■ **Data to process**
.....

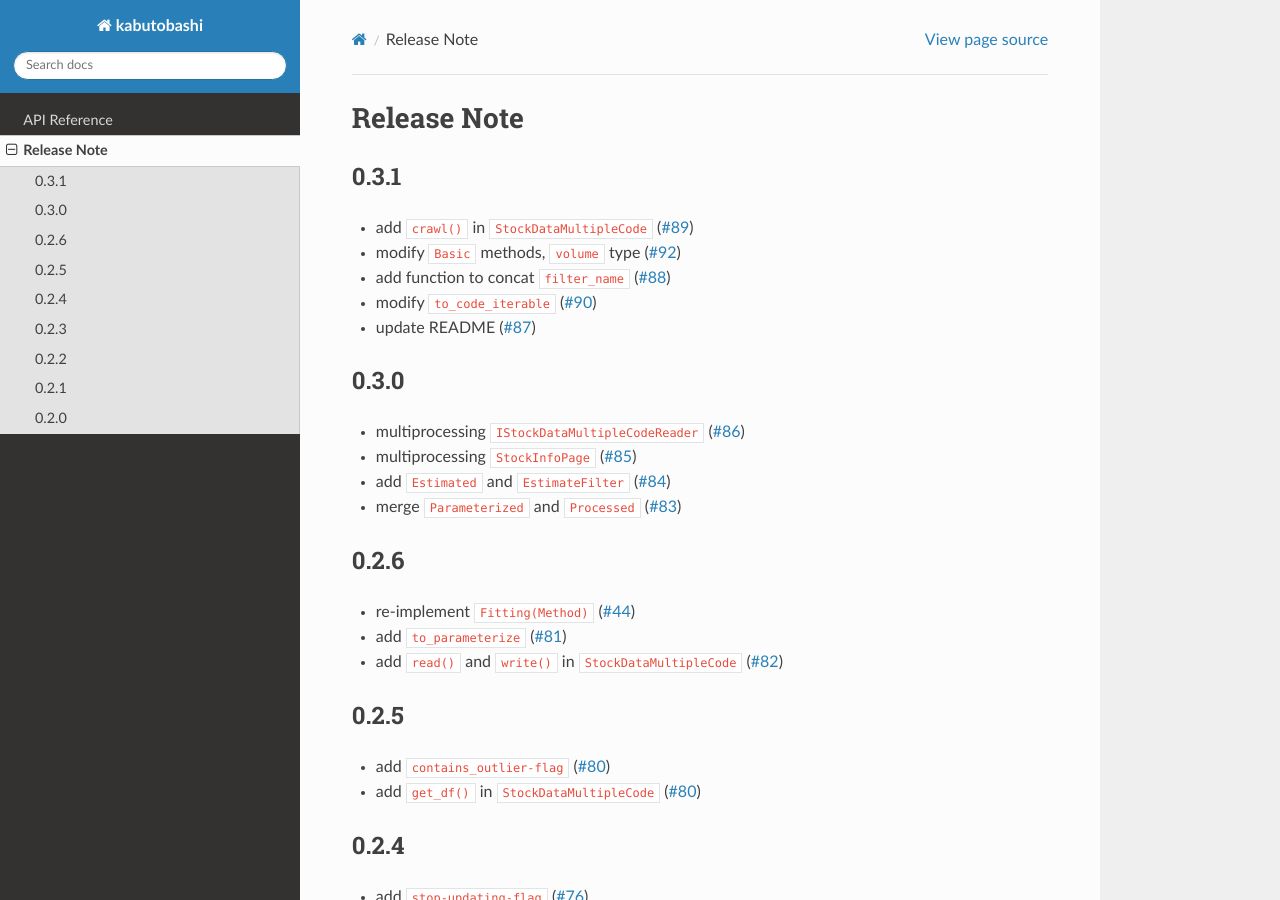
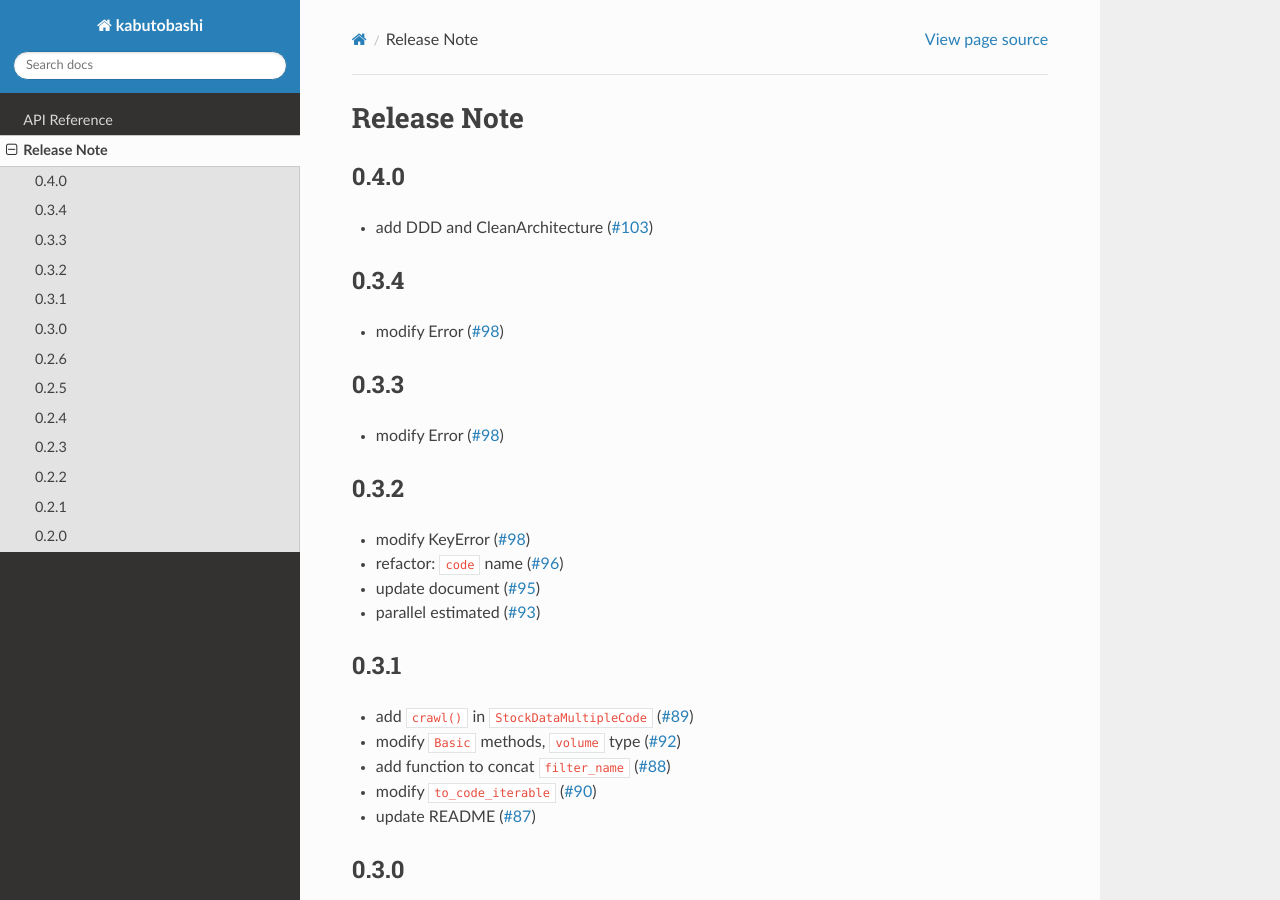
Before and after one commit to gsy0911/kabutobashi, a Sphinx documentation site: the page built from docs/sources/release.md, in a window 1280 px wide and 900 px high. Built offline with Sphinx 7.4.7 and the Read the Docs theme 2.0.0, drawn with Linux system fonts in a browser that asks for light colours.

Commit message:
update release note

```diff
--- a/docs/sources/release.md
+++ b/docs/sources/release.md
@@ -1,4 +1,24 @@
 # Release Note
+
+
+## 0.4.0
+
+- add DDD and CleanArchitecture ([#103](https://github.com/gsy0911/kabutobashi/issues/103))
+
+## 0.3.4
+
+- modify Error ([#98](https://github.com/gsy0911/kabutobashi/issues/98))
+
+## 0.3.3
+
+- modify Error ([#98](https://github.com/gsy0911/kabutobashi/issues/98))
+
+## 0.3.2
+
+- modify KeyError ([#98](https://github.com/gsy0911/kabutobashi/issues/98))
+- refactor: `code` name ([#96](https://github.com/gsy0911/kabutobashi/issues/96))
+- update document ([#95](https://github.com/gsy0911/kabutobashi/issues/95))
+- parallel estimated ([#93](https://github.com/gsy0911/kabutobashi/issues/93))
 
 ## 0.3.1
 
```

.....

■ **Work instructions**
Please copy out each line of the data in which the word "docs" occurs.

■ **Task response**
Before and after one commit to gsy0911/kabutobashi, a Sphinx documentation site: the page built from docs/sources/release.md, in a window 1280 px wide and 900 px high. Built offline with Sphinx 7.4.7 and the Read the Docs theme 2.0.0, drawn with Linux system fonts in a browser that asks for light colours.
--- a/docs/sources/release.md
+++ b/docs/sources/release.md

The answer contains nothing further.